Statistics from Altmetric.com
Service user involvement or Patient and Public Involvement (PPI) is now a fundamental requirement for most categories of research in the eyes of major institutions responsible for research funding and research governance in the UK. Whereas we have some ground to catch up with mental health service research, supportive and palliative care research is particularly suited to consultation with the families and carers of patients following an experience of care.
Although regarded by some researchers as just another bureaucratic hurdle to jump, there are clear ethical and practical imperatives to meaningful engagement with the process. The arguments for incorporating PPI into institutional practice are essentially twofold.1

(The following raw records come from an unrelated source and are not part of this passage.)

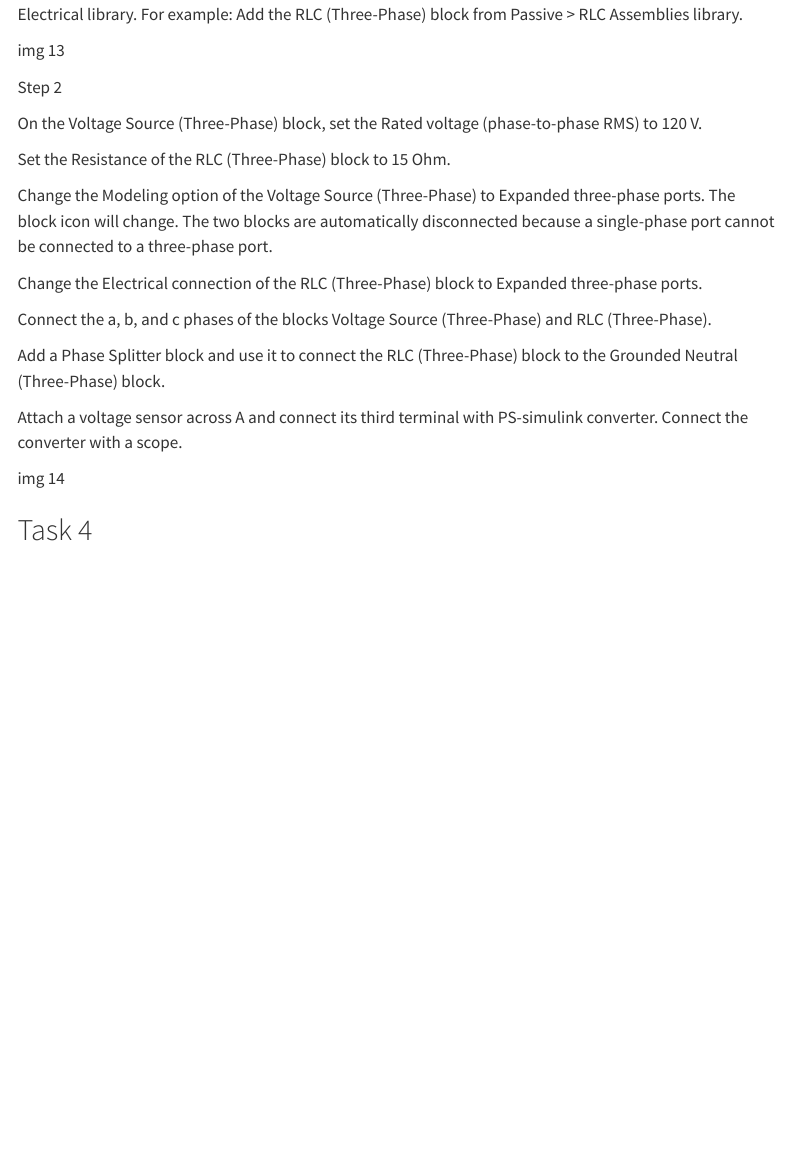
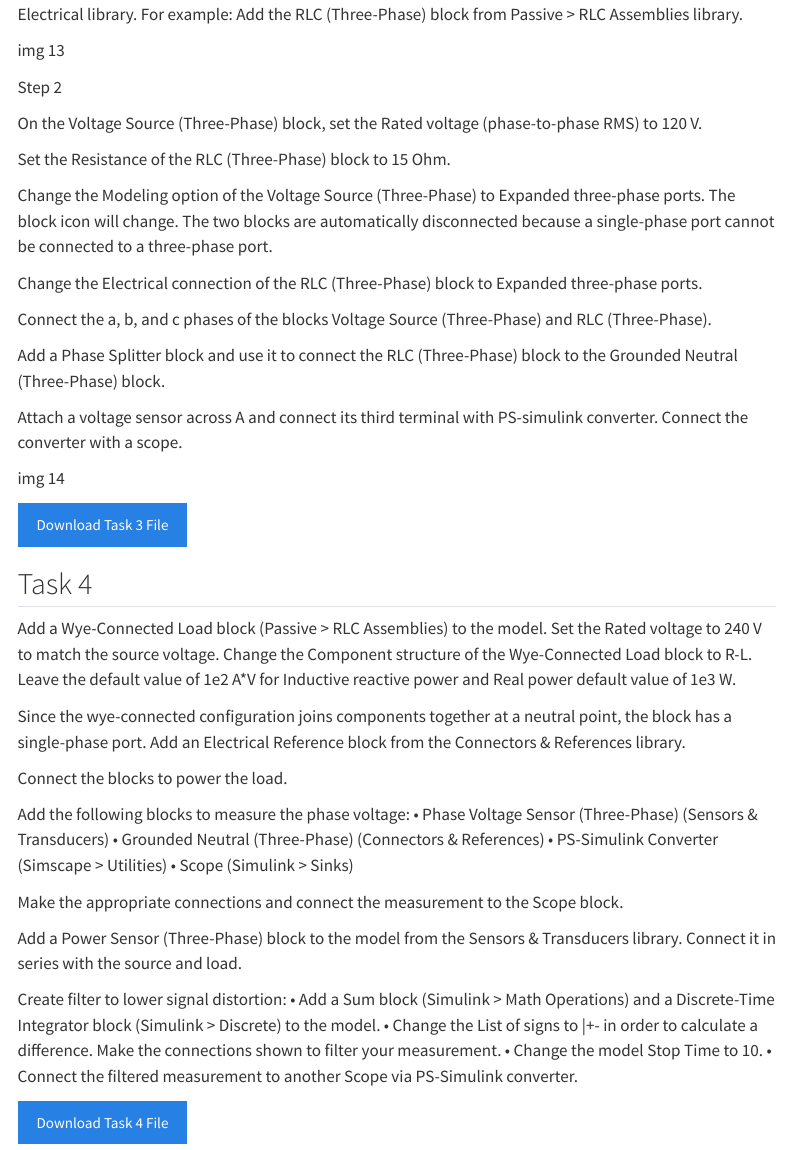
Before and after one commit to DeMerch/simulink-workshop-demo, a Quarto document (workshop/power-systems.qmd): the page in a window 1100 px wide, from 1920 px down. Rendered offline with R 4.5, knitr and Pandoc in place of Quarto, with nearby package versions; menus at the side of the page are left out.

Commit message:
Update power-systems.qmd
t4

```diff
--- a/workshop/power-systems.qmd
+++ b/workshop/power-systems.qmd
@@ -106,4 +106,30 @@ Attach a voltage sensor across A and connect its third terminal with PS-simulink
 
 img 14
 
+[Download Task 3 File](https://drive.google.com/file/d/1ood7-E87B2zD-j2FCiA1Xh5tnkQrtdCL/view?usp=sharing){.btn .btn-primary}
+
 ## Task 4
+
+Add a Wye-Connected Load block (Passive > RLC Assemblies) to the model. Set the Rated voltage to 240 V to match the source voltage. Change the Component structure of the Wye-Connected Load block to R-L. Leave the default value of 1e2 A*V for Inductive reactive power and Real power default value of 1e3 W.
+
+Since the wye-connected configuration joins components together at a neutral point, the block has a single-phase port. Add an Electrical Reference block from the Connectors & References library.
+
+Connect the blocks to power the load.
+
+Add the following blocks to measure the phase voltage:
+• Phase Voltage Sensor (Three-Phase) (Sensors & Transducers)
+• Grounded Neutral (Three-Phase) (Connectors & References)
+• PS-Simulink Converter (Simscape > Utilities)
+• Scope (Simulink > Sinks)
+
+Make the appropriate connections and connect the measurement to the Scope block.
+
+Add a Power Sensor (Three-Phase) block to the model from the Sensors & Transducers library. Connect it in series with the source and load.
+
+Create filter to lower signal distortion:
+• Add a Sum block (Simulink > Math Operations) and a Discrete-Time Integrator block (Simulink > Discrete) to the model.
+• Change the List of signs to |+- in order to calculate a difference. Make the connections shown to filter your measurement.
+• Change the model Stop Time to 10.
+• Connect the filtered measurement to another Scope via PS-Simulink converter.
+
+[Download Task 4 File](https://drive.google.com/file/d/1C9ivs5RtTE9oE2tHM28i1yYmxYIGae8s/view?usp=sharing){.btn .btn-primary}
```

The deontological consideration is that patients, their families, friends and carers, as well as members of the public with a stake in improving healthcare have a legitimate interest in our work. This argument is particularly cogent when taxpayers or charitable donors fund services, education or research. The view that health care professionals and academics are ultimately the servants of society would lead us to seek the permission and allow the scrutiny of our lay peers.
The teleological …

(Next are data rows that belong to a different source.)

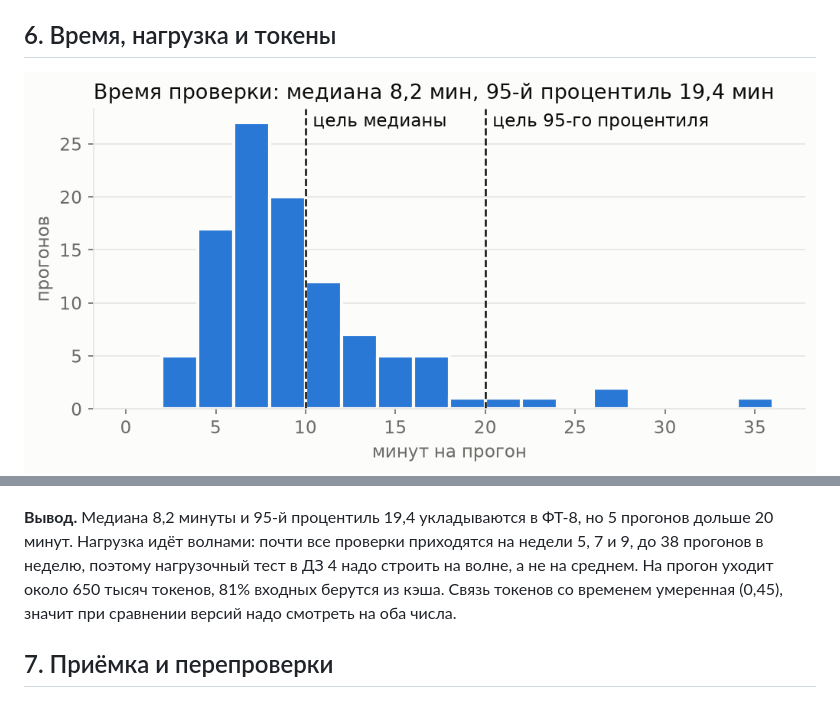
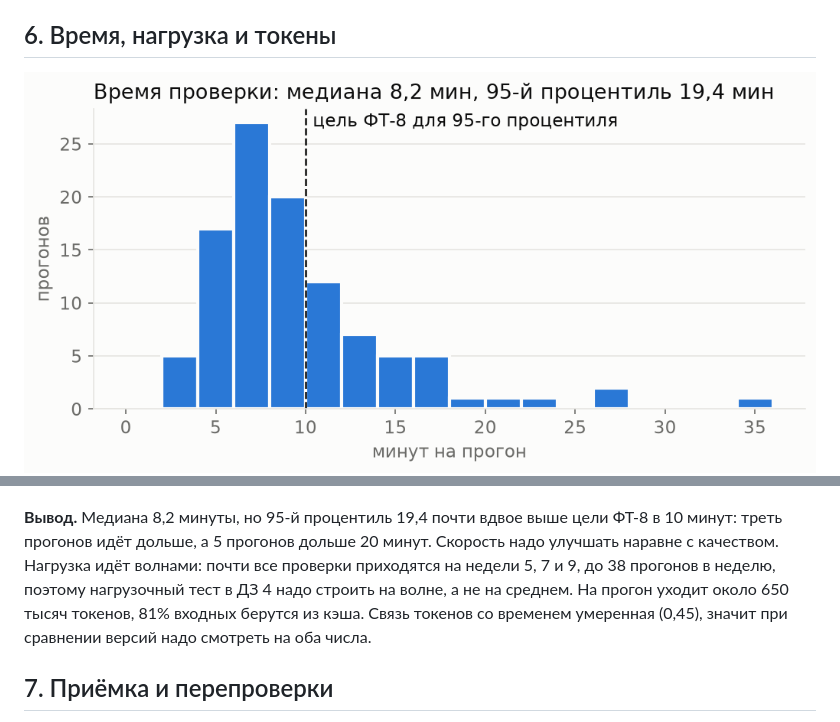
Before and after one commit to ChS23/mlsd-judge, a Markdown page: reports/eda.md, 2 parts joined by grey strips. Rendered like a GitHub page; pictures changed too: reports/figures/05_run_minutes.png.

```diff
--- a/reports/eda.md
+++ b/reports/eda.md
@@ -45,7 +45,7 @@
 ![06_runs_by_week](figures/06_runs_by_week.png)
 ![07_tokens_vs_minutes](figures/07_tokens_vs_minutes.png)
 
-**Вывод.** Медиана 8,2 минуты и 95-й процентиль 19,4 укладываются в ФТ-8, но 5 прогонов дольше 20 минут. Нагрузка идёт волнами: почти все проверки приходятся на недели 5, 7 и 9, до 38 прогонов в неделю, поэтому нагрузочный тест в ДЗ 4 надо строить на волне, а не на среднем. На прогон уходит около 650 тысяч токенов, 81% входных берутся из кэша. Связь токенов со временем умеренная (0,45), значит при сравнении версий надо смотреть на оба числа.
+**Вывод.** Медиана 8,2 минуты, но 95-й процентиль 19,4 почти вдвое выше цели ФТ-8 в 10 минут: треть прогонов идёт дольше, а 5 прогонов дольше 20 минут. Скорость надо улучшать наравне с качеством. Нагрузка идёт волнами: почти все проверки приходятся на недели 5, 7 и 9, до 38 прогонов в неделю, поэтому нагрузочный тест в ДЗ 4 надо строить на волне, а не на среднем. На прогон уходит около 650 тысяч токенов, 81% входных берутся из кэша. Связь токенов со временем умеренная (0,45), значит при сравнении версий надо смотреть на оба числа.
 
 ## 7. Приёмка и перепроверки
 
```
Also changed, not shown: docs/ml_system_design_doc.md (+5 -2 lines), 1 other file.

If you wish to reuse any or all of this article please use the link below which will take you to the Copyright Clearance Center’s RightsLink service. You will be able to get a quick price and instant permission to reuse the content in many different ways.